|9 March 2011 5pm||Louise Barron||«The effect of exchange and magnetostatic interactions on grain boundaries»||Room 304b, Grant Institute|

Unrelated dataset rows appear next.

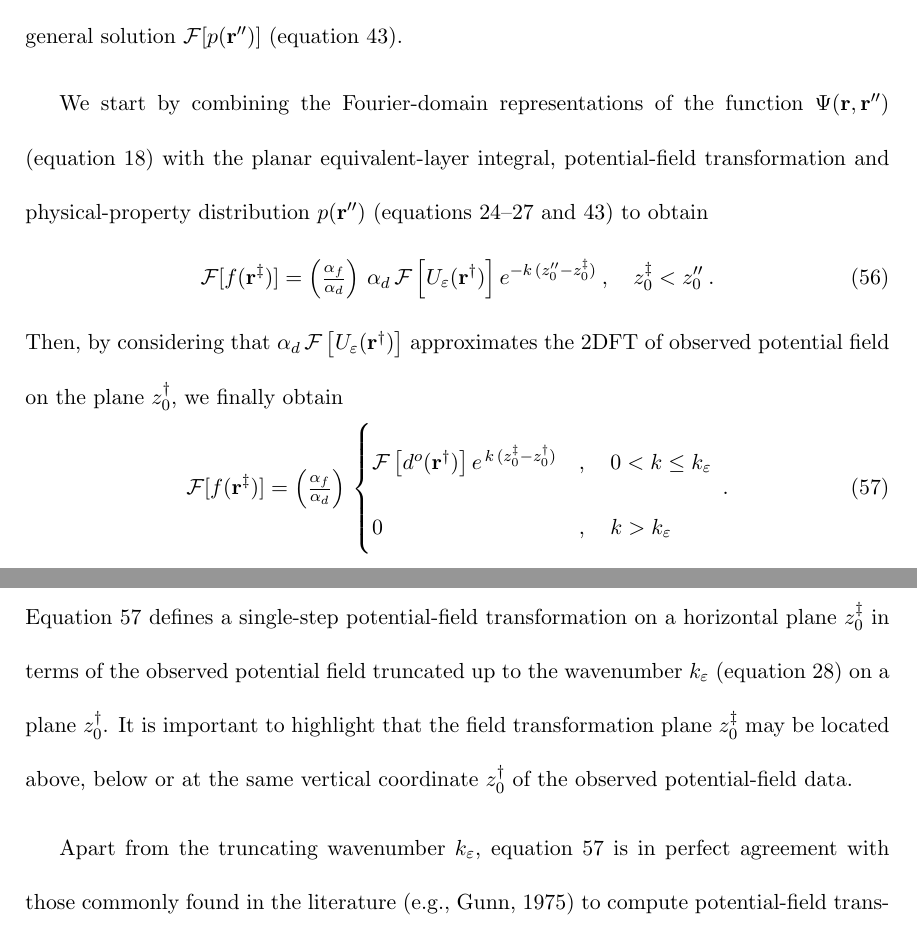
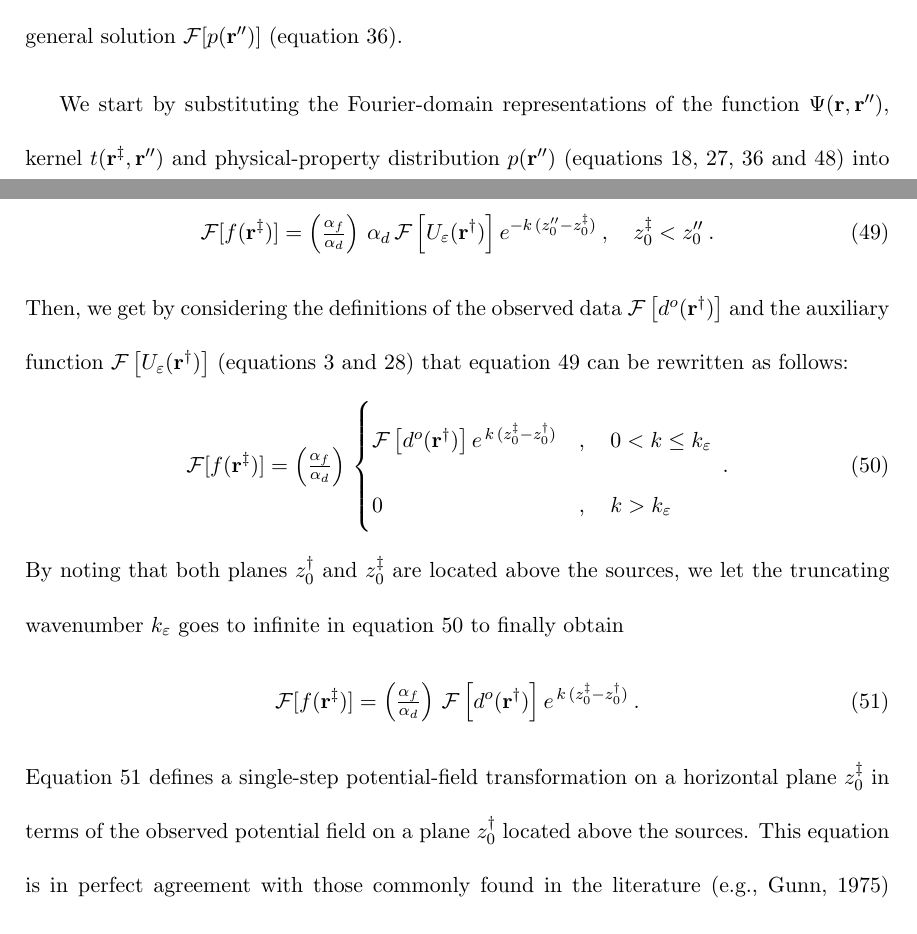
Before and after one commit to birocoles/planar-eqlayer-theory, a LaTeX document (manuscript/manuscript.tex, which reads manuscript/solutions_eqlayer_integral.tex): two parts of pages 22 and 23 of 42 before the commit and two parts of pages 20 and 21 of 42 after it, joined at a grey line, cut so that both start at the same text. The pictures show the PDF file manuscript/manuscript.pdf that the author committed with the source.

Commit message:
change section titles and review single-step transformation

```diff
--- a/manuscript/solutions_eqlayer_integral.tex
+++ b/manuscript/solutions_eqlayer_integral.tex
@@ -119 +112,0 @@ the squared absolute value of
-$\alpha(\ell,\hat{\mathbf{u}}) \, \alpha(m,\hat{\mathbf{v}}) \, \alpha(n,\hat{\mathbf{w}})$,
@@ -123 +112,0 @@ To do this, we first convert the wavenumber $k_{x}$ and $k_{y}$ to polar coordin
-$k_{x} = k \, \cos\theta$, $k_{y} = k \, \sin\theta$ and $k = \sqrt{k_{x}^{2} + k_{y}^{2}}$
@@ -189,3 +112,0 @@ $z^{\dagger}_{0} < z^{t}_{0}$ located above the sources satisfies
-	\vert \mathcal{F} [ U(\mathbf{r}^{\dagger}) ] \vert \le
-	\frac{e^{- k \, \Delta z}}{k} \, \Omega \: ,
-	\: \quad \Delta z = z^{t}_{0} - z^{\dagger}_{0} > 0 \: .
@@ -467,11 +362,11 @@ $f(\mathbf{r})$ for a predefined kernel $t(\mathbf{r}, \mathbf{r}'')$ (equation
 Here, we show that an alternative single-step approach for computing potential-field transformations can be
 deduced from the general solution $\mathcal{F} [ p(\mathbf{r}'') ]$ (equation \ref{eq:p-Fourier}).
 
-We start by combining the Fourier-domain representations of the function
-$\Psi(\mathbf{r}, \mathbf{r}'')$ (equation \ref{eq:Psi-Fourier}) with the
-planar equivalent-layer integral, potential-field transformation and physical-property distribution
-$p(\mathbf{r}'')$ (equations \ref{eq:eqlayer-integral-Fourier}--\ref{eq:kernel-transformation-Fourier} and
-\ref{eq:p-Fourier}) to obtain
+We start by substituting the Fourier-domain representations of the function
+$\Psi(\mathbf{r}, \mathbf{r}'')$, kernel $t(\mathbf{r}^{\ddagger}, \mathbf{r}'')$ and
+physical-property distribution $p(\mathbf{r}'')$
+(equations \ref{eq:Psi-Fourier}, \ref{eq:kernel-transformation-Fourier}, \ref{eq:p-Fourier} and \ref{eq:alpha-t-generic})
+into the potential-field transformation (equation \ref{eq:transformed-field-integral-Fourier}) to obtain
 \begin{equation}
 	\mathcal{F} [ f(\mathbf{r}^{\ddagger}) ] =
 	\left( \tfrac{\alpha_{f}}{\alpha_{d}} \right) \, \alpha_{d} \, \mathcal{F} \left[ U_{\varepsilon}(\mathbf{r}^{\dagger}) \right]
@@ -479,9 +374,10 @@ $p(\mathbf{r}'')$ (equations \ref{eq:eqlayer-integral-Fourier}--\ref{eq:kernel-t
 	\quad z^{\ddagger}_{0} < z''_{0} \: .
 	\label{eq:transformed-field-integral-Fourier2}
 \end{equation}
-Then, by considering that
-$\alpha_{d} \, \mathcal{F} \left[ U_{\varepsilon}(\mathbf{r}^{\dagger}) \right]$ approximates the 2DFT of observed potential field
-on the plane $z^{\dagger}_{0}$, we finally obtain
+Then, we get by considering the definitions of the observed data $\mathcal{F} \left[ d^{o}(\mathbf{r}^{\dagger}) \right]$ and
+the auxiliary function $\mathcal{F} \left[ U_{\varepsilon}(\mathbf{r}^{\dagger}) \right]$
+(equations \ref{eq:observed-data-Fourier} and \ref{eq:potential-U-epsilon-Fourier}) that equation
+\ref{eq:transformed-field-integral-Fourier2} can be rewritten as follows:
 \begin{equation}
 	\mathcal{F} [ f(\mathbf{r}^{\ddagger}) ] =
 	\left( \tfrac{\alpha_{f}}{\alpha_{d}} \right) \,
@@ -492,15 +388,20 @@ on the plane $z^{\dagger}_{0}$, we finally obtain
 	\end{cases} \: .
 	\label{eq:transformed-field-integral-Fourier3}
 \end{equation}
-Equation \ref{eq:transformed-field-integral-Fourier3} defines a single-step potential-field transformation
-on a horizontal plane $z^{\ddagger}_{0}$ in terms of the observed potential field truncated up to the
-wavenumber $k_{\varepsilon}$ (equation \ref{eq:potential-U-epsilon-Fourier}) on a plane $z^{\dagger}_{0}$.
-It is important to highlight that the field transformation plane $z^{\ddagger}_{0}$ may be located above,
-below or at the same vertical coordinate $z^{\dagger}_{0}$ of the observed potential-field data.
-
-Apart from the truncating wavenumber $k_{\varepsilon}$, equation \ref{eq:transformed-field-integral-Fourier3} is in perfect
-agreement with those commonly found in the literature \cite[e.g.,][]{gunn1975} to compute potential-field transformations
-in the Fourier domain.
+By noting that both planes $z^{\dagger}_{0}$ and $z^{\ddagger}_{0}$ are located above the sources,
+we let the truncating wavenumber $k_{\varepsilon}$ goes to infinite in equation
+\ref{eq:transformed-field-integral-Fourier3} to finally obtain
+\begin{equation}
+	\mathcal{F} [ f(\mathbf{r}^{\ddagger}) ] =
+	\left( \tfrac{\alpha_{f}}{\alpha_{d}} \right) \, \mathcal{F} \left[ d^{o}(\mathbf{r}^{\dagger}) \right]
+	e^{\, k \, (z^{\ddagger}_{0} - z^{\dagger}_{0})} \: .
+	\label{eq:transformed-field-integral-Fourier4}
+\end{equation}
+Equation \ref{eq:transformed-field-integral-Fourier4} defines a single-step potential-field transformation
+on a horizontal plane $z^{\ddagger}_{0}$ in terms of the observed potential field on a plane $z^{\dagger}_{0}$
+located above the sources.
+This equation is in perfect agreement with those commonly found in the literature \cite[e.g.,][]{gunn1975} to compute
+potential-field transformations in the Fourier domain.
 It is important to bear in mind that this single-step approach for potential-field transformation
 does not bring any substantially new concept.
 On the other hand, this approach establishes a theoretical link between potential-field transformations made via
@@ -932,8 +833,8 @@ $\alpha_{d} \equiv \alpha(1, \hat{\mathbf{u}}) \, \alpha(1, \hat{\mathbf{v}})$ (
 \ref{eq:diff-operators-generic}),
 where $\hat{\mathbf{u}}$ defines the constant direction of the main geomagnetic
 field at the study area and $\hat{\mathbf{v}}$ the constant total-magnetization direction of the sources.
-Then, by considering that the plane containing the observed data $d^{o}(\mathbf{r}^{\dagger})$ coincides with the
-plane where the transformed field $f(\mathbf{r}^{\ddagger})$ is computed, equation \ref{eq:transformed-field-integral-Fourier3}
+Then, by considering that the plane $z^{\dagger}_{0}$ containing the observed data $d^{o}(\mathbf{r}^{\dagger})$ coincides with the
+plane $z^{\ddagger}_{0}$ where the transformed field $f(\mathbf{r}^{\ddagger})$ is computed, equation \ref{eq:transformed-field-integral-Fourier4}
 reduces to that commonly used in the literature \citep[e.g., ][ p. 331]{blakely1996} to perform the RTP in the
 Fourier domain.
 
@@ -948,4 +849,3 @@ where $\mathbf{H}_{\Psi}(\mathbf{r}, \mathbf{r}'')$ is the Hessian matrix \citep
 function $\Psi(\mathbf{r}, \mathbf{r}'')$ (equation \ref{eq:Psi}) and $\hat{\mathbf{h}}$ is a constant unit vector not necessarily equal to
 $\hat{\mathbf{v}}$.
 In this case, we get from equation \ref{eq:p-Fourier} that a solution of the planar equivalent layer
-can be obtained by using $\alpha_{a} \equiv \alpha(1, \hat{\mathbf{u}}) \, \alpha(1, \hat{\mathbf{h}})$
@@ -988,7 +888,10 @@ Note that the physical-property distribution $\mathcal{F} [ p(\mathbf{r}'') ]$ (
 with an arbitrarily magnetized dipole layer leads to potential field transformations (equations
 \ref{eq:transformed-field-integral-space} and \ref{eq:transformed-field-integral-Fourier}) with
 $\alpha_{t}$ (equation \ref{eq:alpha-t-generic}) defined in terms of the complex ratio
-$\nicefrac{\alpha_{a}}{\alpha_{d}}$.
+$\nicefrac{\alpha_{a}}{\alpha_{d}}$, where
+$\alpha_{d} \equiv \alpha(1, \hat{\mathbf{u}}) \, \alpha(1, \hat{\mathbf{v}})$ and
+$\alpha_{a} \equiv \alpha(1, \hat{\mathbf{u}}) \, \alpha(1, \hat{\mathbf{h}})$
+(equation \ref{eq:diff-operators-generic}).
 It means, for example, that the physical-property distribution $\mathcal{F} [ p(\mathbf{r}'') ]$ (equation \ref{eq:p-Fourier-dipoles})
 cannot be used to compute the RTP by using the common approach with $\alpha_{t} = \alpha(2, \hat{\mathbf{z}}) = k^{2}$
 (equations \ref{eq:diff-operators-generic}, \ref{eq:canonical-base-vector} and \ref{eq:alpha-t-generic}).
```
Also changed, not shown: manuscript/appendix_A.tex (added, +103 -0 lines), manuscript/eqlayer_technique.tex (+1 -1 lines), manuscript/manuscript.tex (+3 -8 lines), manuscript/planar_eqlayer_integral.tex (+1 -1 lines), manuscript/manuscript.pdf, manuscript/solutions_eqlayer_integral.tex (110 more changed lines).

| ||Magnetic minerals are abundant within our Earth's crust and can retain, through one of a number of processes, a remanent magnetisation induced by the Earth's magnetic field. Analyses of palaeomagnetic samples have been used for the past fifty years to improve our understanding of many of the Earth's major processes. Recent studies utilising newly developed imaging techniques, namely holographic transmission electron microscopy, have for the first time allowed direct observations of the magnetic structure in palaeomagnetic samples on a nanoscale. It is commonly observed that igneous rocks contain closely packed magnetic lamellae with a non-magnetic matrix, a result of the chemical process of exsolution. However, the results of current micromagnetic models, generated to predict the magnetic structure within such samples, are not in agreement with these direct observations. The results do, however, show strong similarities to the direct observations. The discrepancies between the direct observations and micromagnetic models indicate a lack of understanding of the magnetic interactions within such samples. To examine this two distinct hypotheses have been tested. Firstly, the geometry of the system has been altered to examine the effect of this on the magnetic structure of the grains. Secondly, a multiphase model has been produced. This multiphase model allows the simulation of more complicated systems that include more than one magnetic material in direct contact. This multiphase model has allowed us to examine the effect of varying the exchange in these multiphase structures and its effect on the modelled magnetic structure. Further, this multiphase model has allowed us to examine theoretical systems involving combinations of magnetic materials commonly found in palaeomagnetic samples. |
|2 March 2011 5pm||Darren Wilkinson ||«The Geochemistry of Eclogites in Western Norway: What the world's prettiest rock can tell us!»||Room 304b, Grant Institute|
| ||Darren will discuss how he plans to use eclogites to understand some important processes in subduction zones, and also to determine the tectonic environment of the original igneous protolith!|